Long Enough to Leave
San Francisco's Mantles recall any number of fine pop groups throughout the decades who've had ambitions to write literate, melodic pop songs that don't overstay their welcome. What makes The Mantles special are their results. Sure, they suggest comparisons to '60s garage bands and '80s pop preservationists like The Clean, The Verlaines, The Droogs, The Rain Parade, The Go-Betweens, and onward—but they do so with a compact vibe that's made even more pronounced by excellent production from Kelley Stoltz, who demands that the right vibe be met above all else. The guitars retain the unvarnished greatness of pre-fuzzbox glory throughout tunes such as "Raspberry Thighs," "Brown Balloon," and "Bad Design," where they're met with vocals that share a similarly unpretentious attack. There's no need to overstate an emotion or offer up anything less than a full-band approach.
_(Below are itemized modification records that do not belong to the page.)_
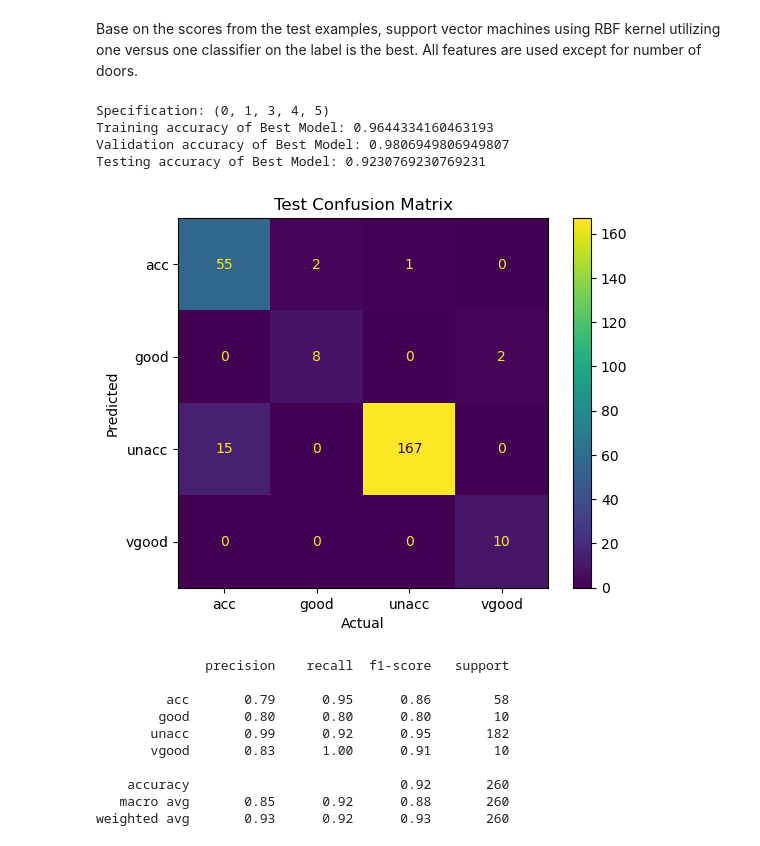
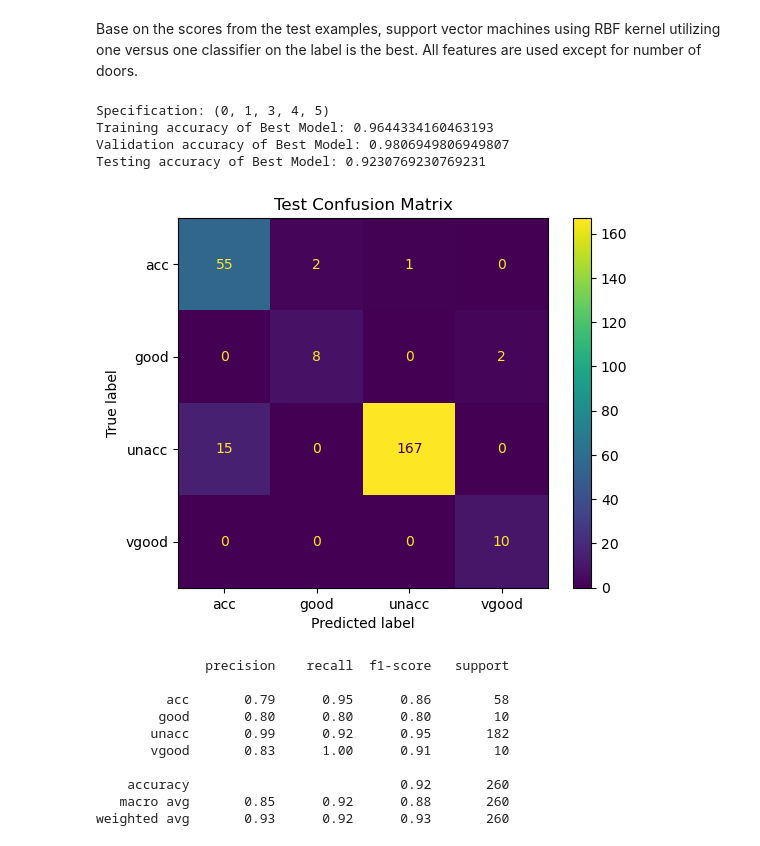
Before and after one commit to depipon/ClassicalML, a Jupyter notebook: 4 Model development for Car evaluation data.ipynb, the cells around one changed output. Cells and saved outputs as stored; diff of their text form; code cells hidden in the pictures.

```diff
--- a/4 Model development for Car evaluation data.ipynb
+++ b/4 Model development for Car evaluation data.ipynb
@@ -1251,36 +1251,34 @@ print(f"Specification: {ovo_svm_rbf_spec}")
 # Fit the encoder with the selected features
 encoder.fit(X_train[:, ovo_svm_rbf_spec])
 
 # Encode the categorical variables
 X_test_md = encoder.transform(X_test[:, ovo_svm_rbf_spec])
 X_train_md = encoder.transform(X_train[:, ovo_svm_rbf_spec])
 X_val_md = encoder.transform(X_val[:, ovo_svm_rbf_spec])
 
 train_acc = ovo_svm_rbf.score(X_train_md, y_train)
 print(f"Training accuracy of Best Model: {train_acc}")
 val_acc = ovo_svm_rbf.score(X_val_md, y_val)
 print(f"Validation accuracy of Best Model: {val_acc}")
 test_acc = ovo_svm_rbf.score(X_test_md, y_test)
 print(f"Testing accuracy of Best Model: {test_acc}")
 
 y_train_pred = ovo_svm_rbf.predict(X_train_md)
 y_val_pred = ovo_svm_rbf.predict(X_val_md)
 y_test_pred = ovo_svm_rbf.predict(X_test_md)
 
 cfm = confusion_matrix(y_test, y_test_pred)
 cm_display = ConfusionMatrixDisplay(confusion_matrix = cfm, display_labels = ["acc", "good", "unacc", "vgood"])
 cm_display.plot()
 plt.title('Test Confusion Matrix')
-plt.xlabel('Actual')
-plt.ylabel('Predicted')
 plt.show()
 print(classification_report(y_test, y_test_pred, target_names=["acc", "good", "unacc", "vgood"]))
 # %% [output]
 Specification: (0, 1, 3, 4, 5)
 Training accuracy of Best Model: 0.9644334160463193
 Validation accuracy of Best Model: 0.9806949806949807
 Testing accuracy of Best Model: 0.9230769230769231
-[figure, old version]
+[figure, new version]
               precision    recall  f1-score   support
 
          acc       0.79      0.95      0.86        58
```
Also changed, not shown: parts of 9 cells of this notebook, 2 other files.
An organ creeps out of the mix at the end of "Bad Design" once the guitars have faded away, and it's a surprise, so dense is the wall of sound.